General Assembly races
Two area state Senate seats are in contention. In District 18, the matchup is between Republicans John Kennedy, a lawyer, and Spencer Price, a doctor. Both are bidding to succeed outgoing Republican Cecil Staton. In District 26, it’s a Democratic rematch between incumbent Sen. David Lucas and former Sen. Miriam Paris.
Among the five state House seats being contested in the area, two are Democratic races and three are Republican.
Incumbent Republican Allen Peake faces electrical engineer Bradley Moriarty in District 141. Next door in District 142, incumbent Nikki Randall faces fellow Democrat Gerald Harvey, a former Macon city councilman.
In District 143, incumbent state Rep. James Beverly is up against Lonzy Edwards, a former Bibb County commissioner. Both men are Democrats.
The race for District 147 pits incumbent Willie Talton against software engineer and fellow Republican Heath Clark. Similarly, in District 148, incumbent Republican Buddy Harden faces challenger Randy Head, a FEMA disaster loss verifier.
Bibb County races
Among all nonpartisan races in Bibb County, there are two contenders for one Magistrate Court judge’s seat: incumbent William Randall and Emory Christian.
Two school board seats are in contention, but only one features an incumbent. In the at-large Post 7 race, James Bumpus -- recently hired as the first Macon-Bibb County director of Small Business Affairs -- is matched against attorney Daryl Morton.
For at-large Post 8, however, incumbent Wanda West is opposed by Darren Latch, who’s in the insurance business.
Two board seats and the chairmanship are available on the Macon Water Authority, and those posts have attracted nine candidates.
Former Bibb County Commission Chairman Sam Hart, businessman and perennial candidate David Cousino, and Stephen Rickman are running for the chairmanship. Rickman held the District 3 water board seat until he resigned to run for chairman.
District 1 incumbent Dorothy Black seeks to hold her seat against chiropractor Anissa Jones, while four candidates seek the District 3 seat Rickman vacated.
Industrial supply salesman Ed Hatcher, real estate agent Dwight Jones, civil engineer Steve Skalko and Brown & Williamson retiree Alan Thiese are the District 3 contenders.
Houston County races
There are two Republican contenders for the job of State Court clerk: incumbent Kendra Simons and challenger Aly Stuckart.

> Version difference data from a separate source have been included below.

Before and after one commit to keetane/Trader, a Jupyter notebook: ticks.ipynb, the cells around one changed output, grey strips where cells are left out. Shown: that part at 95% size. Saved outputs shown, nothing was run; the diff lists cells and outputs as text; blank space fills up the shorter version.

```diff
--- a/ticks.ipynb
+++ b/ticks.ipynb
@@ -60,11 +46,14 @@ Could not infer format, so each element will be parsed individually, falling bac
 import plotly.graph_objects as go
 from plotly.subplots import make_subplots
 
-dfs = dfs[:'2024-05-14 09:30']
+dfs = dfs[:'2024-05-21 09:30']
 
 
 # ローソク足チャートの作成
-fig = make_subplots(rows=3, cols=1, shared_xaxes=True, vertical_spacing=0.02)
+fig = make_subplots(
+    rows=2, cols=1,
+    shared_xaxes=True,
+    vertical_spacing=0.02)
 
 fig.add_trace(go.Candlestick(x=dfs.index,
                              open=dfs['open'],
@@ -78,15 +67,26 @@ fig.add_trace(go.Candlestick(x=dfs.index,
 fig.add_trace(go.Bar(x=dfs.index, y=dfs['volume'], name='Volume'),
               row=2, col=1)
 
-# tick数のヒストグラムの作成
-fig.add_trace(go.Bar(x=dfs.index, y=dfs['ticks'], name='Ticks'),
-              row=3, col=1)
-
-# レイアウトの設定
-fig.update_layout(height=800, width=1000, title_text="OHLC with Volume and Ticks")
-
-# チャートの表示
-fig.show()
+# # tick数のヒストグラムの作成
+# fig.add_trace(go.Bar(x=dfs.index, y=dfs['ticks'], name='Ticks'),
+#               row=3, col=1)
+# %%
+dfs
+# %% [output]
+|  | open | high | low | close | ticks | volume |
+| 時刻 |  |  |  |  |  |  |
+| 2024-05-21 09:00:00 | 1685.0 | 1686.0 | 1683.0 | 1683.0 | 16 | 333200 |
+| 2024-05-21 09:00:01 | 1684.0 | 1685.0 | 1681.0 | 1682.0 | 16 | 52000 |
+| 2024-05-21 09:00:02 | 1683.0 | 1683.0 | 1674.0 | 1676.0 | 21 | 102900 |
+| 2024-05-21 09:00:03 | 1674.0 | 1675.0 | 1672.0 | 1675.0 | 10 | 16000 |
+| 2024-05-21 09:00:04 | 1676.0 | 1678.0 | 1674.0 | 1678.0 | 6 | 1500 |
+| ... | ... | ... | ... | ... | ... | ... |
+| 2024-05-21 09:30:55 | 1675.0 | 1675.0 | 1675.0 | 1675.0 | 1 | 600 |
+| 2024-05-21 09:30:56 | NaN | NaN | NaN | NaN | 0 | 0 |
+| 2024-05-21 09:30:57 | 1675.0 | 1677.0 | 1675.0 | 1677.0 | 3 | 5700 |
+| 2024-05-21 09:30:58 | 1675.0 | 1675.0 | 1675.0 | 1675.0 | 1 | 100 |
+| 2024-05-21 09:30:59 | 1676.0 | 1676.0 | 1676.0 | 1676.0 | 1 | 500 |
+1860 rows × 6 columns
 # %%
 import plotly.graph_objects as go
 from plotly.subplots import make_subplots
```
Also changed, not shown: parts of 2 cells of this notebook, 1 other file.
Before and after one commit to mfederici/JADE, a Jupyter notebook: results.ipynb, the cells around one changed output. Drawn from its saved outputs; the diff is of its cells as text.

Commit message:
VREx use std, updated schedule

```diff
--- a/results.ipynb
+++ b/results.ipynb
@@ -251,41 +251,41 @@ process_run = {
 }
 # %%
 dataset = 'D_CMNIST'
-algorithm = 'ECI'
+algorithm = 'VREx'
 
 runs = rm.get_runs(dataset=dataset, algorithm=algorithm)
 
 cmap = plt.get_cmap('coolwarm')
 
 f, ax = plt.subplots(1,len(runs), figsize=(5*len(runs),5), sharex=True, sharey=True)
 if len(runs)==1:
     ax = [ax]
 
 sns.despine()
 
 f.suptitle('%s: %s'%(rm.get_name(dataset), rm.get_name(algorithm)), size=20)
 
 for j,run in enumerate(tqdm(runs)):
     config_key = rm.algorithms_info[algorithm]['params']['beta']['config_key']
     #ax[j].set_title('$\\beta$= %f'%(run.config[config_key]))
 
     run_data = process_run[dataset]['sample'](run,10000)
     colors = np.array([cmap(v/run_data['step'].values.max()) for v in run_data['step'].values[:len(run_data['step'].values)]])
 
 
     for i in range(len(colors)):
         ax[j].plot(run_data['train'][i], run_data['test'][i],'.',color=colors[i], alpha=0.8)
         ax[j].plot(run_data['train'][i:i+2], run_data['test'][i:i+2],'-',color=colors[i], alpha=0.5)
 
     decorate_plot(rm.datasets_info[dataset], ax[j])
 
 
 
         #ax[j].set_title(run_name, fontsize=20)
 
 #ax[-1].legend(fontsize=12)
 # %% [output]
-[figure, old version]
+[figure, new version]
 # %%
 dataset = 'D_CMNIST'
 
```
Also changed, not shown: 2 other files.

Two nonpartisan school board at-large seats are up for grabs, with no incumbents in the fight. In District 6, Sheila Ashley, Griff Clements and Hoke Morrow are the contenders.
In District 7 there are five: Tannya Duncan, Robbin Jackson, Andy Rodriguez, Brian Upshaw and Doug Wechsler.
Two board of education seats are up for grabs in Jones County, with each attracting three candidates, none of them incumbents. Tony Blash, Richard Cazort and Ken Hamilton are seeking the District 1 seat, while J.D. Collins, Nancy Nash and Brady Skinner are running for the District 3 seat. There is also a special purpose local option sales tax referendum on the ballot.
The only contested local races in Monroe County are for the District 3 and 4 seats on county commission. District 3 incumbent Patsy Miller faces a challenge from John Ambrose.
In District 4, incumbent Joe Proctor wants to hold his post against former Commissioner Jim Peters and newcomer Jarod Lovett. All five are Republicans.
Peach County has no contested local primary races.
There are two Democratic candidates for the open District 1 seat on the Twiggs County Board of Education. The contenders are Javarez Bryant and Mike Rouse.